In observing two countries at either end of the ‘coronavirus success spectrum’, it is clear to rank the initiatives to duplicate and those to avoid moving forward towards the latter stages of 2020. It has indeed proven to be a hugely eventful year, with signs of even more unparalleled twists and turns to come.


Information Technology

COVID-19: just another one of those ‘employment barriers’?

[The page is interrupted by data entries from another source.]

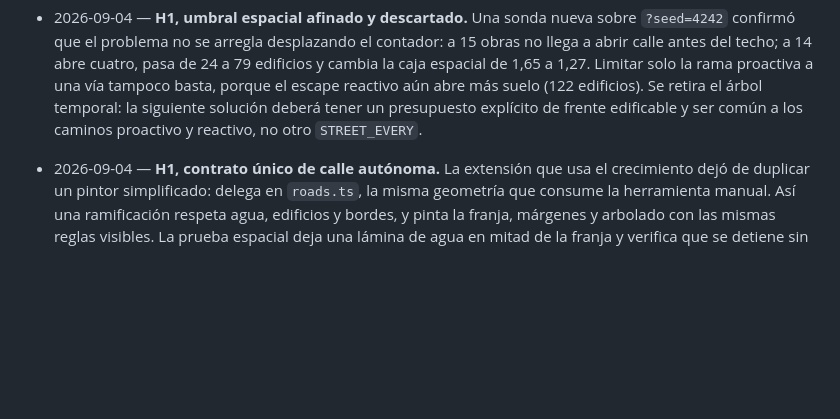
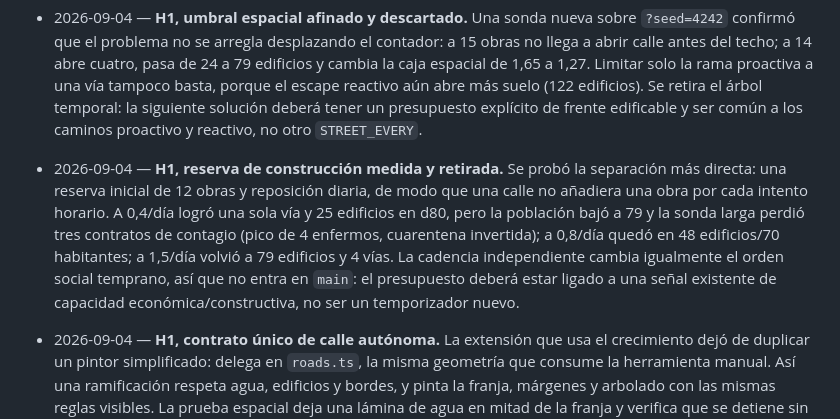
Before and after one commit to amariner/city-bill, a Markdown page: ROADMAP.md, the part around the change. GitHub-like rendering; blank space fills up the shorter version.

Commit message:
docs: medir reserva de construcción H1

```diff
--- a/ROADMAP.md
+++ b/ROADMAP.md
@@ -638,6 +638,17 @@ tractores (residuo T3.9), página itch.io.
   abre más suelo (122 edificios). Se retira el árbol temporal: la siguiente
   solución deberá tener un presupuesto explícito de frente edificable y ser
   común a los caminos proactivo y reactivo, no otro `STREET_EVERY`.
+
+- 2026-09-04 — **H1, reserva de construcción medida y retirada.** Se probó la
+  separación más directa: una reserva inicial de 12 obras y reposición diaria,
+  de modo que una calle no añadiera una obra por cada intento horario. A 0,4/día
+  logró una sola vía y 25 edificios en d80, pero la población bajó a 79 y la
+  sonda larga perdió tres contratos de contagio (pico de 4 enfermos, cuarentena
+  invertida); a 0,8/día quedó en 48 edificios/70 habitantes; a 1,5/día volvió a
+  79 edificios y 4 vías. La cadencia independiente cambia igualmente el orden
+  social temprano, así que no entra en `main`: el presupuesto deberá estar
+  ligado a una señal existente de capacidad económica/constructiva, no ser un
+  temporizador nuevo.
 
 - 2026-09-04 — **H1, contrato único de calle autónoma.** La extensión que usa
   el crecimiento dejó de duplicar un pintor simplificado: delega en
```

Let’s take a minute to place ourselves back to New Years Eve, 2019. Surrounded by family and friends and toasting to an eventful year, we were lifted with high sense of optimism of what was to come in the year ahead. New Years resolutions in place – both personal and professional. Mentally, another fresh start in our lives to make the forthcoming 2020 our most productive yet. Perhaps working towards landing THAT dream job. Or maybe visiting the gym THAT more frequently. Within each of subconscious our minds, the year 2020 was tipped to hold great significance in our lives for the better.

But nothing was to prepare us for the obstacles they laid in our wake. Suddenly, after a prolonged global lockdown; casual meetings at the park were no longer the norm. Nor was a simple trip to the cinema with a friend. Remote work became a necessity – establishing the internet as the most crucial tool in the working world (see ‘MAM Remote Working Tips’ for sufficient guidance on remote working). Cue: COVID-19.

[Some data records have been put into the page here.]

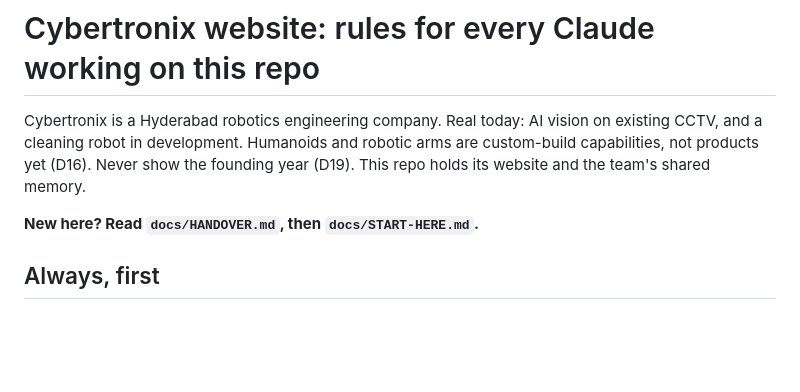
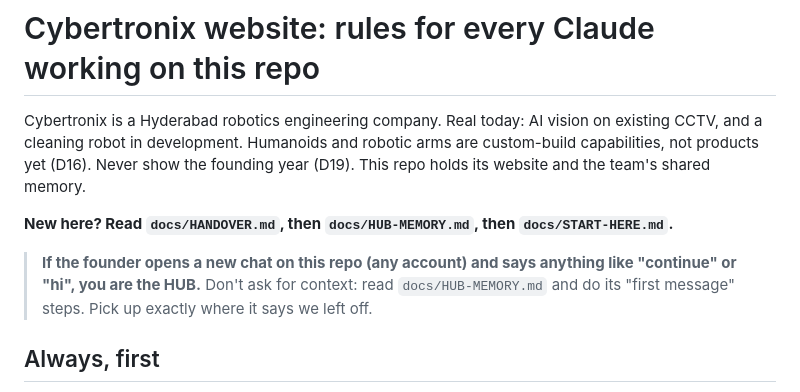
Before and after one commit to abdulfarhath/cybertronix, a Markdown page: CLAUDE.md, the part around the change. Rendered like a GitHub page; blank space fills up the shorter version.

Commit message:
Hub memory + CLAUDE.md auto-resume so a new account continues seamlessly
Co-Authored-By: Claude Opus 5.5 <noreply@anthropic.com>
Claude-Session: https://claude.ai/code/session_014H9Ue3316MiKgYHRecNMAJ

```diff
--- a/CLAUDE.md
+++ b/CLAUDE.md
@@ -4,7 +4,11 @@ Cybertronix is a Hyderabad robotics engineering company. Real today: AI vision o
 cleaning robot in development. Humanoids and robotic arms are custom-build capabilities, not products
 yet (D16). Never show the founding year (D19). This repo holds its website and the team's shared memory.
 
-**New here? Read `docs/HANDOVER.md`, then `docs/START-HERE.md`.**
+**New here? Read `docs/HANDOVER.md`, then `docs/HUB-MEMORY.md`, then `docs/START-HERE.md`.**
+
+> **If the founder opens a new chat on this repo (any account) and says anything like "continue" or "hi",
+> you are the HUB.** Don't ask for context: read `docs/HUB-MEMORY.md` and do its "first message" steps.
+> Pick up exactly where it says we left off.
 
 ## Always, first
 1. `git pull`, then read `docs/START-HERE.md`, `docs/BOARD.md`, `docs/DECISIONS.md` and `docs/PAGES.md`.
```
Also changed, not shown: docs/HUB-MEMORY.md (added, +25 -0 lines).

On regular conversations with fellow jobseekers, the same topics seem to arise on each occasion: can I land a job even when hardly any companies are hiring during this pandemic? Is there any point in applying when I know nothing will work in my favour?

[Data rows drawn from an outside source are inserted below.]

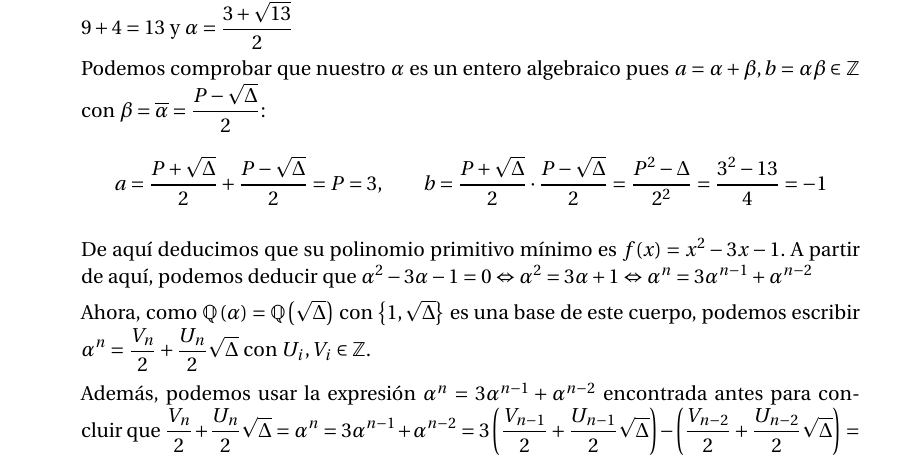
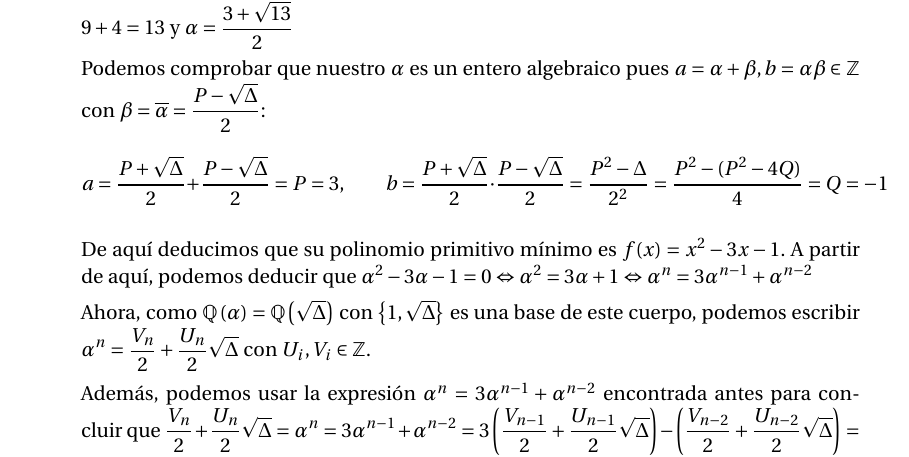
Before and after one commit to oxcar103/Practicas-TNC, a LaTeX document (Memoria.tex, which reads Ejercicio4.tex): part of page 10 of 11, cut so that both start at the same text. Compiled offline with pdfLaTeX.

Commit message:
Cambios menores

```diff
--- a/Ejercicio4.tex
+++ b/Ejercicio4.tex
@@ -21,7 +21,7 @@
         \beta \in \mathbb{Z}$ con $\displaystyle \beta = \overline{\alpha} = \frac{P - \sqrt{\Delta}}{2}$:
         $$\displaystyle a = \frac{P + \sqrt{\Delta}}{2} + \frac{P - \sqrt{\Delta}}{2} = P = 3, \qquad
         b = \frac{P + \sqrt{\Delta}}{2} \cdot \frac{P - \sqrt{\Delta}}{2} = \frac{P^2-\Delta}{2^2} =
-        \frac{3^2-13}{4} = -1$$
+        \frac{P^2-(P^2-4Q)}{4} = Q = -1$$
 
         De aquí deducimos que su polinomio primitivo mínimo es $f(x) = x^2 -3x -1$. A partir de aquí, podemos
         deducir que $\alpha^2 -3\alpha -1 = 0 \Leftrightarrow \alpha^2  = 3\alpha +1 \Leftrightarrow \alpha^n  =
```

Well, in essence – yes. It is possible. Mind the cliché, but anything is possible. Before polishing your resume and scrambling towards LinkedIn job posts, there a few considerations to keep in mind. 

  1. Persistence is key
    Whilst motivation levels may understandably be at an all time low, you are absolutely not the only person in this current situation. Many jobseekers are facing a similar struggle and are made to worry more due to uncertainty surrounding their job status. However, to put things simply – if you don’t shoot, you don’t score. Put yourself out there. It only takes one lucky break to escape unemployment – and feeing disheartened is all part of the process.
  2. Help is available
    Without trying to sound too much like a commercial, it is only right on this instance to remind jobseekers that recruiters are there to help. MAM Gruppe have notably been tried and tested by a large number of jobseekers and possess a fantastic success rate in landing promising roles for their candidates. In current global circumstances, there is no better time than to grab their helping hand.
  3. Results take time
    Needless to say, we all want to be back working as soon as physically possible. If you’re reading this, you are probably well aware of the general structure of seeking work – as well as the time restraints that comes along with it. Pace yourself – set a target of applications to complete on a daily basis. Sticking to a regular structure decreases the likelihood of frustration getting in the way of your progress.


Ultimately, COVID-19 has proven to be a hugely destructive force for many reasons. In the world of work however, that does NOT have to be the case.